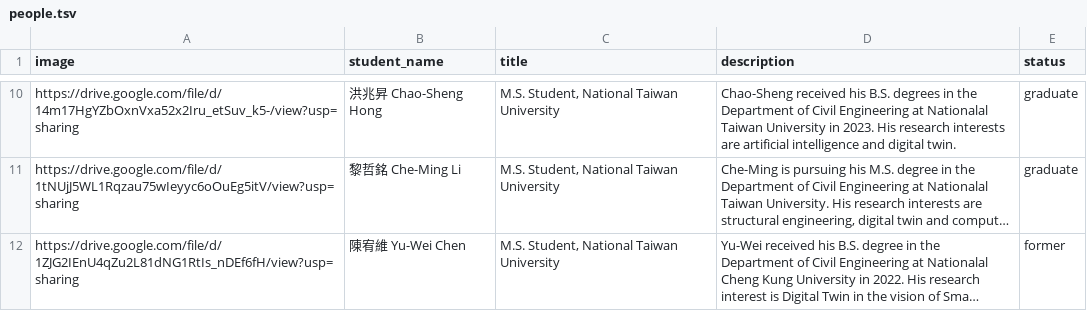
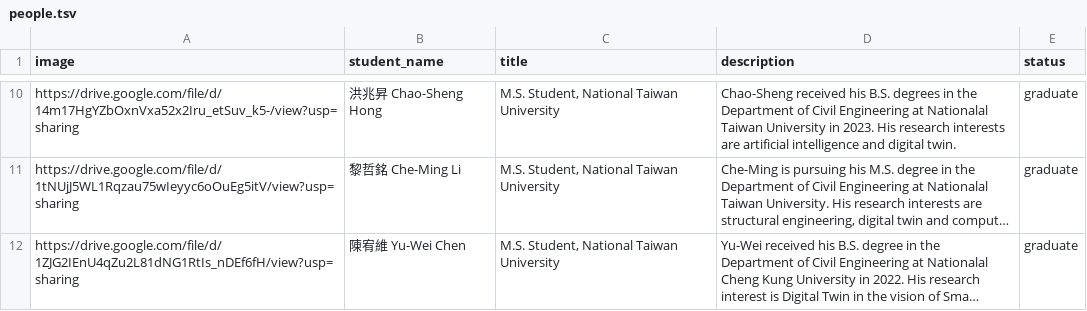
Before and after one commit to MarCE-Lab/MarCE-Lab.github.io, a TSV file: file/people.tsv, drawn as a sheet; only a part is shown, gaps mark what is left out; long unchanged cells end in …; the diff names each change by its address in the sheet, - before the commit and + after, or states it on an @@ line.

Commit message:
Changed student status

```diff
--- a/file/people.tsv
+++ b/file/people.tsv
-E12 (status): former
+E12 (status): graduate
```
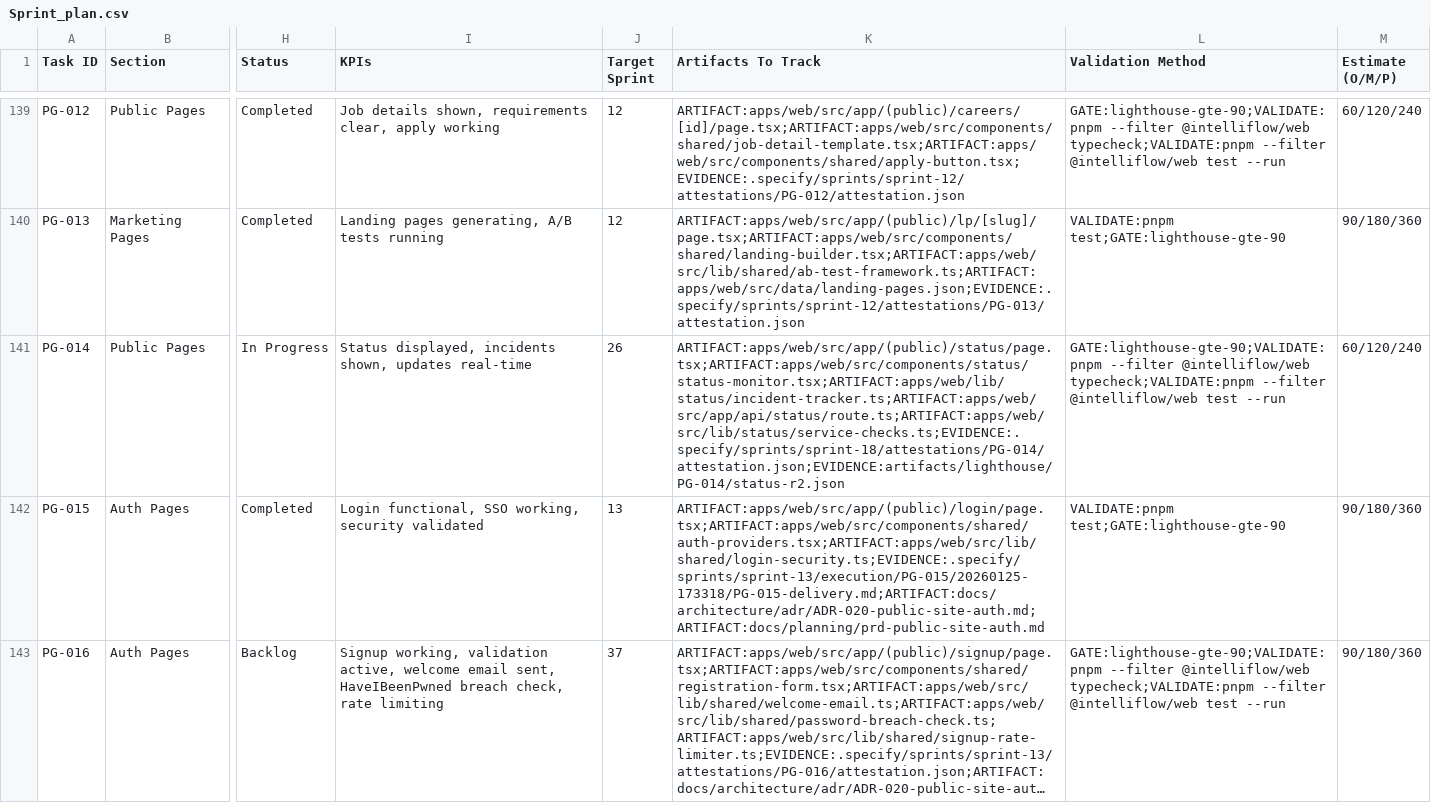
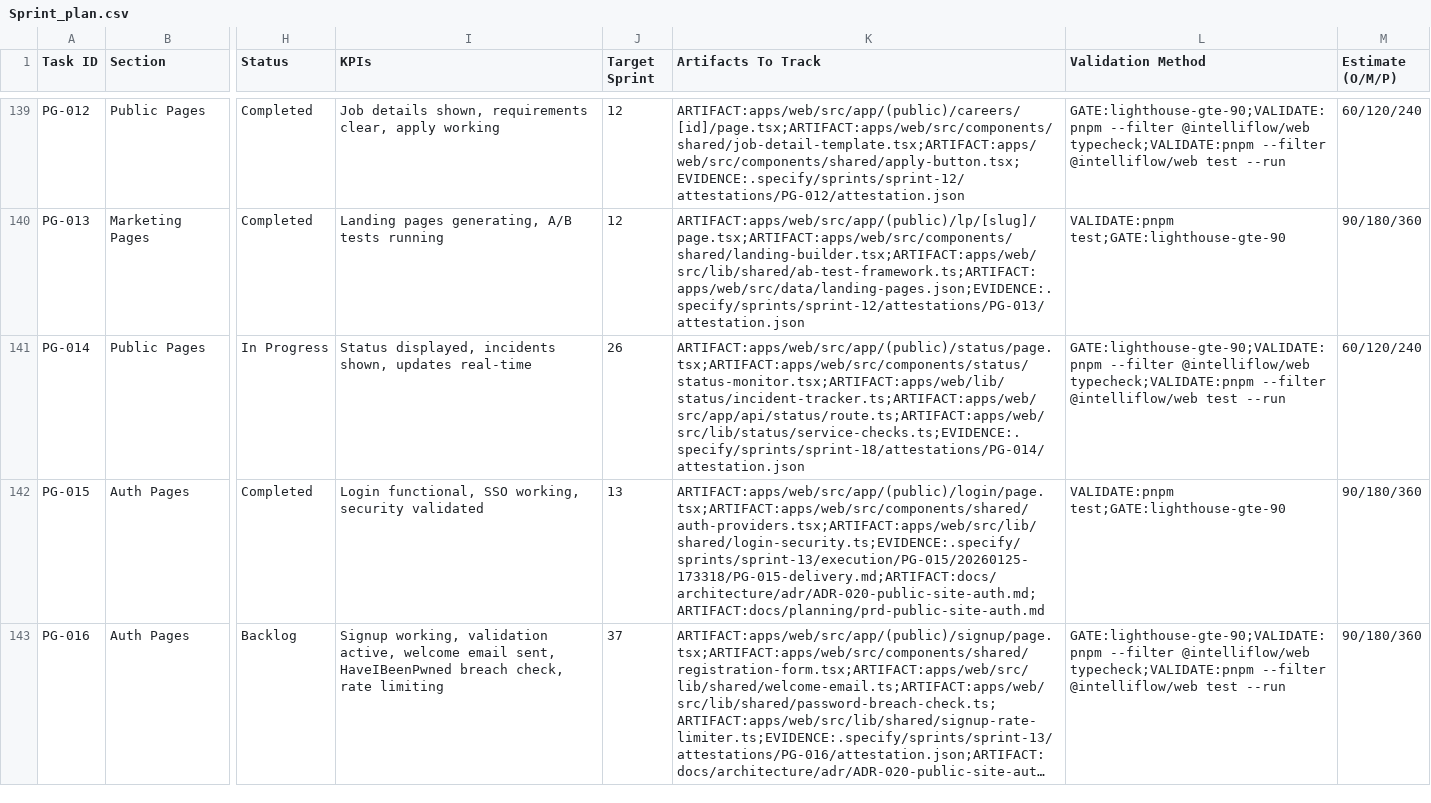
Before and after one commit to talyssonoliver/IntelliFlow-CRM, a CSV file: apps/project-tracker/docs/metrics/_global/Sprint_plan.csv, drawn as a sheet; only a part is shown, gaps mark what is left out; long unchanged cells end in …; the diff names each change by its address in the sheet, - before the commit and + after, or states it on an @@ line.

Commit message:
chore(status): drop raw Lighthouse report, record scores in PR body (PG-014)
Remove artifacts/lighthouse/PG-014/status-r2.json. The attestation and the plan row
no longer point at it; the scores (performance 93, accessibility 96, best practices
74, SEO 100, median of 3 runs) are recorded in the PR #1337 body.

```diff
--- a/apps/project-tracker/docs/metrics/_global/Sprint_plan.csv
+++ b/apps/project-tracker/docs/metrics/_global/Sprint_plan.csv
-K141 (Artifacts To Track): ARTIFACT:apps/web/src/app/(public)/status/page.tsx;ARTIFACT:apps/web/src/components/status/status-monitor.tsx;ARTIFACT:apps/web/lib/status/incident-tracker.ts;ARTIFACT:apps/web/src/app/api/status/route.ts;ARTIFACT:apps/web/src/lib/status/service-checks.ts;EVIDENCE:.specify/sprints/sprint-18/attestations/PG-014/attestation.json;EVIDENCE:artifacts/lighthouse/PG-014/status-r2.json
+K141 (Artifacts To Track): ARTIFACT:apps/web/src/app/(public)/status/page.tsx;ARTIFACT:apps/web/src/components/status/status-monitor.tsx;ARTIFACT:apps/web/lib/status/incident-tracker.ts;ARTIFACT:apps/web/src/app/api/status/route.ts;ARTIFACT:apps/web/src/lib/status/service-checks.ts;EVIDENCE:.specify/sprints/sprint-18/attestations/PG-014/attestation.json
```
Also changed, not shown: apps/project-tracker/docs/metrics/_global/Sprint_plan_C.csv, 2 other files.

^^^^^^^^

## [WORK TASK]
Tally the lines of the material above that include the string "before", then give the number with no other text.

## [EXERCISE OUTPUT]
2